Start of Data extracts
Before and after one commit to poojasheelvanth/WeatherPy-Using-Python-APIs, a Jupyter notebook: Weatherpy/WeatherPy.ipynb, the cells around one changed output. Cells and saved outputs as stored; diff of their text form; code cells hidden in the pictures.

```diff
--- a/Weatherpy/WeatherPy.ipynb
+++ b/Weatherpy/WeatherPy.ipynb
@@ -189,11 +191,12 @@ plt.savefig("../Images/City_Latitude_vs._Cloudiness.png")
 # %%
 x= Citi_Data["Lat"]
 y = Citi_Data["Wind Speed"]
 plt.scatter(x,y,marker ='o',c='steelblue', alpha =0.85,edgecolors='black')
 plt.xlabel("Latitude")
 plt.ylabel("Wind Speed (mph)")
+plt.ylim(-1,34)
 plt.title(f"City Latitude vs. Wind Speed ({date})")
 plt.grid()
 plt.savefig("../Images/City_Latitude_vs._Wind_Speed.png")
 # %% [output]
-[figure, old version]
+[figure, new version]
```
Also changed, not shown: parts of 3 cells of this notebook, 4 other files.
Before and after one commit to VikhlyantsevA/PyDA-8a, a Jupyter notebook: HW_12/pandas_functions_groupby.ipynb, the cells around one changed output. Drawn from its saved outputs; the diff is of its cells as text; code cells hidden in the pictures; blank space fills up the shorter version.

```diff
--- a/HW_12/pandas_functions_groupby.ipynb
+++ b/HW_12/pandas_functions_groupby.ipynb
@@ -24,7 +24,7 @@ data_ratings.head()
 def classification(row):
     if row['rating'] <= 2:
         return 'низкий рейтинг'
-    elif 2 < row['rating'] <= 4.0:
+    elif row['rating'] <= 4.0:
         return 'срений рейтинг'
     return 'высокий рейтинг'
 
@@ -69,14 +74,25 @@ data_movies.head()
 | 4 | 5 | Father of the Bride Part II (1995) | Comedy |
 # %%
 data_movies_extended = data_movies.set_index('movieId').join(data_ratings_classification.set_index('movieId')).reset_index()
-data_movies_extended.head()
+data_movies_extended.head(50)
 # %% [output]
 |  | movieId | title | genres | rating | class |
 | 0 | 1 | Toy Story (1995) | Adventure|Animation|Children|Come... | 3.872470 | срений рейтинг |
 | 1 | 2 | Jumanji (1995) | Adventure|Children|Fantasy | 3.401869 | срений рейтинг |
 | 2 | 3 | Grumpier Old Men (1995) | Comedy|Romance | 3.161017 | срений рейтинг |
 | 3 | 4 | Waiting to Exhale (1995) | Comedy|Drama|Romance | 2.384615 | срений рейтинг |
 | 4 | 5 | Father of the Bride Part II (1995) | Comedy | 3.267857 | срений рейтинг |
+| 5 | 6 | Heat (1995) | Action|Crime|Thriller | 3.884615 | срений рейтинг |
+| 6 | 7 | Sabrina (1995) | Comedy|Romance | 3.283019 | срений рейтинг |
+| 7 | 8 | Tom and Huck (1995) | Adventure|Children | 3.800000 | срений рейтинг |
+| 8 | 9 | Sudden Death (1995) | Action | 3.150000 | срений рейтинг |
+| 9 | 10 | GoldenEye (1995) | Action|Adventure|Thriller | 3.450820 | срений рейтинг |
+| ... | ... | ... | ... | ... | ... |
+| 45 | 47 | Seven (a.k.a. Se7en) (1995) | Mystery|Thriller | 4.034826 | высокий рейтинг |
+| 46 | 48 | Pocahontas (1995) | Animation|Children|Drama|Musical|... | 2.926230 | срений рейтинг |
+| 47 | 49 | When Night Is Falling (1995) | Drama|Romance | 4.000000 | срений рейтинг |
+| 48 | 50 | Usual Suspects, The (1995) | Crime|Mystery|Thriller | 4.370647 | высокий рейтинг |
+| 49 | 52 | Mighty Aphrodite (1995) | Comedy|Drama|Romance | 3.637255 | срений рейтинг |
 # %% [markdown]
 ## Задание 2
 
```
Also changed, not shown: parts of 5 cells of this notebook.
End of Data extracts
**Task to carry out:** Every record listed above should be reproduced exactly.

**Task result:**
Before and after one commit to poojasheelvanth/WeatherPy-Using-Python-APIs, a Jupyter notebook: Weatherpy/WeatherPy.ipynb, the cells around one changed output. Cells and saved outputs as stored; diff of their text form; code cells hidden in the pictures.

```diff
--- a/Weatherpy/WeatherPy.ipynb
+++ b/Weatherpy/WeatherPy.ipynb
@@ -189,11 +191,12 @@ plt.savefig("../Images/City_Latitude_vs._Cloudiness.png")
 # %%
 x= Citi_Data["Lat"]
 y = Citi_Data["Wind Speed"]
 plt.scatter(x,y,marker ='o',c='steelblue', alpha =0.85,edgecolors='black')
 plt.xlabel("Latitude")
 plt.ylabel("Wind Speed (mph)")
+plt.ylim(-1,34)
 plt.title(f"City Latitude vs. Wind Speed ({date})")
 plt.grid()
 plt.savefig("../Images/City_Latitude_vs._Wind_Speed.png")
 # %% [output]
-[figure, old version]
+[figure, new version]
```
Also changed, not shown: parts of 3 cells of this notebook, 4 other files.
Before and after one commit to VikhlyantsevA/PyDA-8a, a Jupyter notebook: HW_12/pandas_functions_groupby.ipynb, the cells around one changed output. Drawn from its saved outputs; the diff is of its cells as text; code cells hidden in the pictures; blank space fills up the shorter version.

```diff
--- a/HW_12/pandas_functions_groupby.ipynb
+++ b/HW_12/pandas_functions_groupby.ipynb
@@ -24,7 +24,7 @@ data_ratings.head()
 def classification(row):
     if row['rating'] <= 2:
         return 'низкий рейтинг'
-    elif 2 < row['rating'] <= 4.0:
+    elif row['rating'] <= 4.0:
         return 'срений рейтинг'
     return 'высокий рейтинг'
 
@@ -69,14 +74,25 @@ data_movies.head()
 | 4 | 5 | Father of the Bride Part II (1995) | Comedy |
 # %%
 data_movies_extended = data_movies.set_index('movieId').join(data_ratings_classification.set_index('movieId')).reset_index()
-data_movies_extended.head()
+data_movies_extended.head(50)
 # %% [output]
 |  | movieId | title | genres | rating | class |
 | 0 | 1 | Toy Story (1995) | Adventure|Animation|Children|Come... | 3.872470 | срений рейтинг |
 | 1 | 2 | Jumanji (1995) | Adventure|Children|Fantasy | 3.401869 | срений рейтинг |
 | 2 | 3 | Grumpier Old Men (1995) | Comedy|Romance | 3.161017 | срений рейтинг |
 | 3 | 4 | Waiting to Exhale (1995) | Comedy|Drama|Romance | 2.384615 | срений рейтинг |
 | 4 | 5 | Father of the Bride Part II (1995) | Comedy | 3.267857 | срений рейтинг |
+| 5 | 6 | Heat (1995) | Action|Crime|Thriller | 3.884615 | срений рейтинг |
+| 6 | 7 | Sabrina (1995) | Comedy|Romance | 3.283019 | срений рейтинг |
+| 7 | 8 | Tom and Huck (1995) | Adventure|Children | 3.800000 | срений рейтинг |
+| 8 | 9 | Sudden Death (1995) | Action | 3.150000 | срений рейтинг |
+| 9 | 10 | GoldenEye (1995) | Action|Adventure|Thriller | 3.450820 | срений рейтинг |
+| ... | ... | ... | ... | ... | ... |
+| 45 | 47 | Seven (a.k.a. Se7en) (1995) | Mystery|Thriller | 4.034826 | высокий рейтинг |
+| 46 | 48 | Pocahontas (1995) | Animation|Children|Drama|Musical|... | 2.926230 | срений рейтинг |
+| 47 | 49 | When Night Is Falling (1995) | Drama|Romance | 4.000000 | срений рейтинг |
+| 48 | 50 | Usual Suspects, The (1995) | Crime|Mystery|Thriller | 4.370647 | высокий рейтинг |
+| 49 | 52 | Mighty Aphrodite (1995) | Comedy|Drama|Romance | 3.637255 | срений рейтинг |
 # %% [markdown]
 ## Задание 2
 
```
Also changed, not shown: parts of 5 cells of this notebook.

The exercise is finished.